(INPUT DATA)

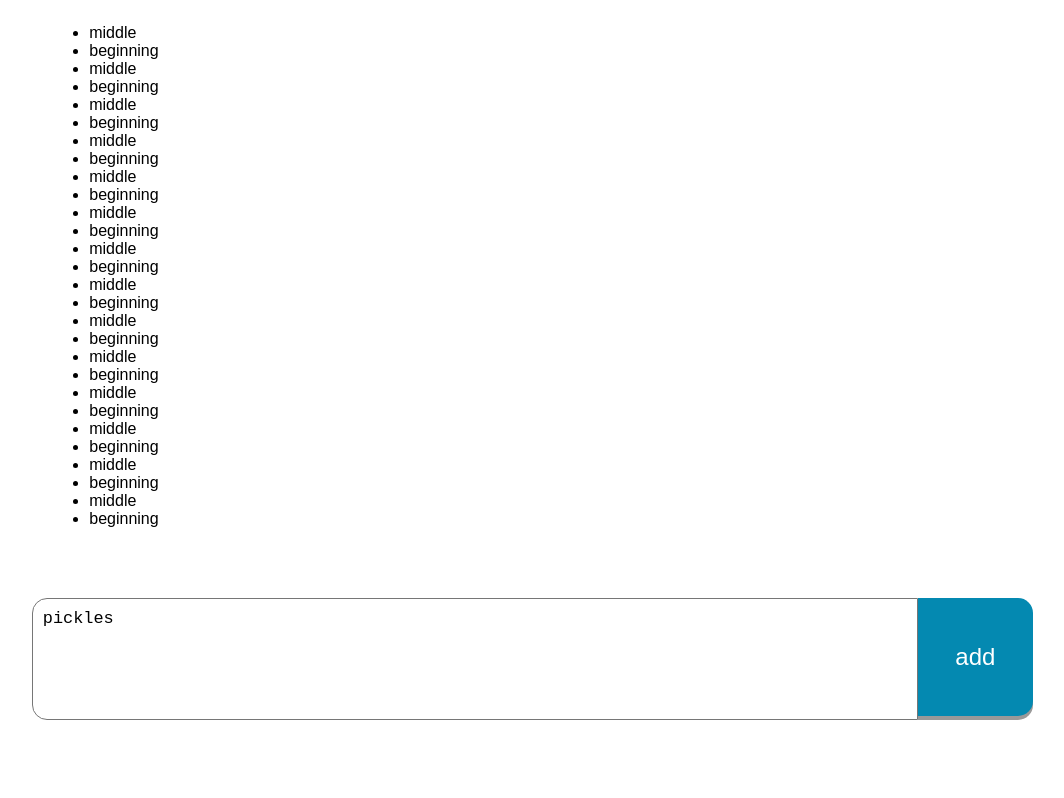
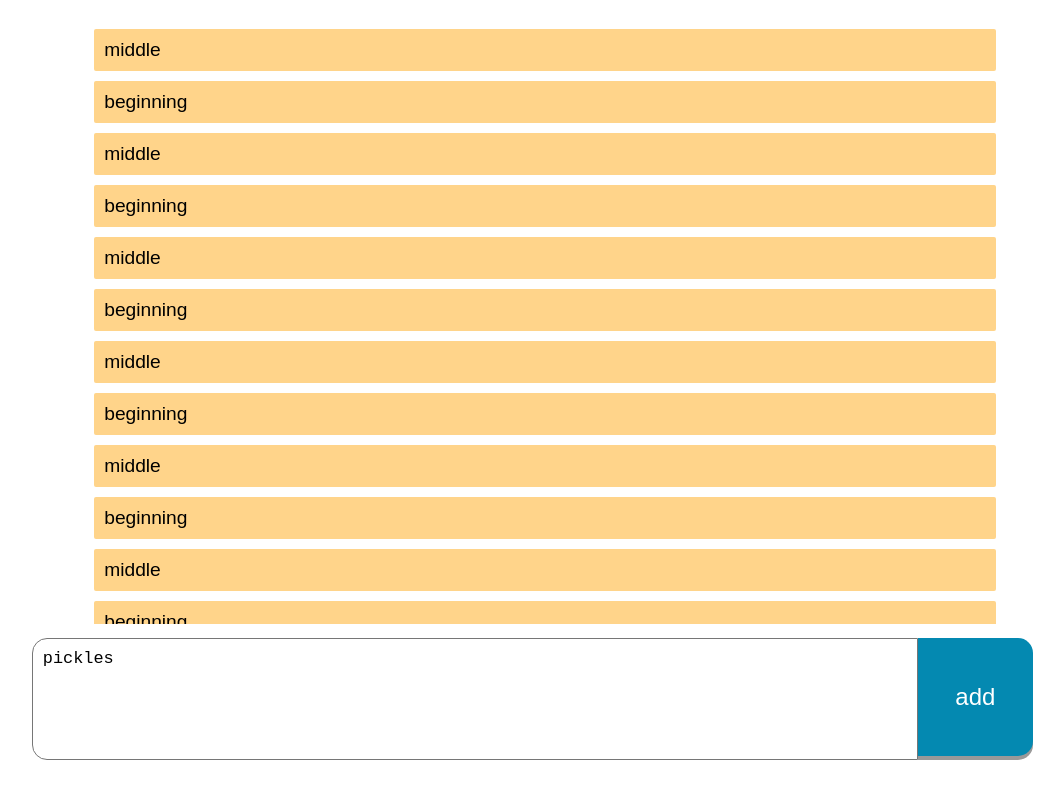
Before and after one commit to ShinyVerse/Storii, a React app: page / in a window 1280 px wide. Shown: the top 798 px of the page, without its empty margins (109-1173 px from the left). Built offline with nearby package versions, Linux system fonts and the light colour scheme; the HTML template or start-up script is replaced by a standard one.

Commit message:
add style to storyEntry

```diff
--- a/src/components/StoryPage/EntryForm.scss
+++ b/src/components/StoryPage/EntryForm.scss
@@ -1,7 +1,7 @@
 #entry-form-component {
   position: fixed;
   left: calc(11%);
-  bottom: calc(10%);
+  bottom: calc(5%);
   width: 90%;
   display: flex;
 }
--- a/src/components/StoryPage/StoryContainer.scss
+++ b/src/components/StoryPage/StoryContainer.scss
@@ -1,7 +1,7 @@
 $scrollBGColor: white;
 
 #story {
-  height: 70vh;
+  height: 75vh;
   width: calc(75%);
   margin-left: 3%;
   overflow: hidden;
@@ -9,7 +9,6 @@ $scrollBGColor: white;
   display: flex;
   flex-direction: column;
   align-self: center;
-  word-wrap: break-all;
 }
 
 #story::-webkit-scrollbar-track
--- a/src/components/StoryPage/StoryEntry.js
+++ b/src/components/StoryPage/StoryEntry.js
@@ -1,4 +1,5 @@
 import React from 'react';
+import './StoryEntry.scss'
 
 export default function StoryEntry({entry, index}) {
 
--- /dev/null
+++ b/src/components/StoryPage/StoryEntry.scss
@@ -0,0 +1,9 @@
+.story-entry {
+  font-size: 1.2em;
+  padding: 10px;
+  margin: 5px;
+  background-color: #ffd48a;
+  border-radius: 2px;
+  list-style: none;
+  word-break: break-all;
+}
```
Also changed, not shown: 2 other files (tests, documents, lock files or other folders).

(End INPUT DATA)

EXERCISE DESCRIPTION
Lines above that contain the string "left" make up the answer.

ANSWER BOX
Before and after one commit to ShinyVerse/Storii, a React app: page / in a window 1280 px wide. Shown: the top 798 px of the page, without its empty margins (109-1173 px from the left). Built offline with nearby package versions, Linux system fonts and the light colour scheme; the HTML template or start-up script is replaced by a standard one.
   left: calc(11%);
   margin-left: 3%;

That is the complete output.